In the listing that follows, retype every line from the first through the one containing "- 47 izq: rei;". Pictures are to be left out.

## DATA EXCERPTS
•••

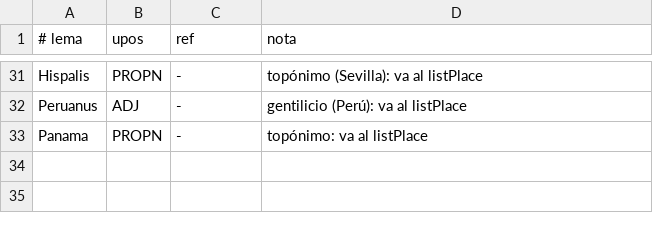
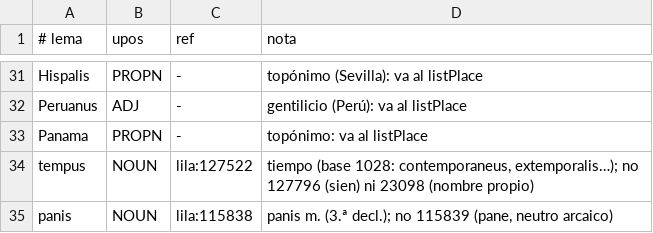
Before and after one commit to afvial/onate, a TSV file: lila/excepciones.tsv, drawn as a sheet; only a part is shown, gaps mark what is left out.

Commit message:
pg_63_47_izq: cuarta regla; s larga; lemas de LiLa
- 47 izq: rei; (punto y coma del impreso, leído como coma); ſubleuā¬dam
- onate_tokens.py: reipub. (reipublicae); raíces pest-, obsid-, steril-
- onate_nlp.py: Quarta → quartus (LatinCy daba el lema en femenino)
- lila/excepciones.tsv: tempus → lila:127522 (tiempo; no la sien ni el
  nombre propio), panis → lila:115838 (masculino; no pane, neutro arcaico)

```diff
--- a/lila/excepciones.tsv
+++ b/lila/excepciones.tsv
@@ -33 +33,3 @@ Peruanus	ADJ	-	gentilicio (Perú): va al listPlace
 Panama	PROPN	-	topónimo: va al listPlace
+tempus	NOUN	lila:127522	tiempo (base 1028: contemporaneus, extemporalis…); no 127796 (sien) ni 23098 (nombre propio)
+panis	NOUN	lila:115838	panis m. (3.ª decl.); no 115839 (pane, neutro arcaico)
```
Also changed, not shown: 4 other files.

•••

## TASK ANSWER
Before and after one commit to afvial/onate, a TSV file: lila/excepciones.tsv, drawn as a sheet; only a part is shown, gaps mark what is left out.

Commit message:
pg_63_47_izq: cuarta regla; s larga; lemas de LiLa
- 47 izq: rei; (punto y coma del impreso, leído como coma); ſubleuā¬dam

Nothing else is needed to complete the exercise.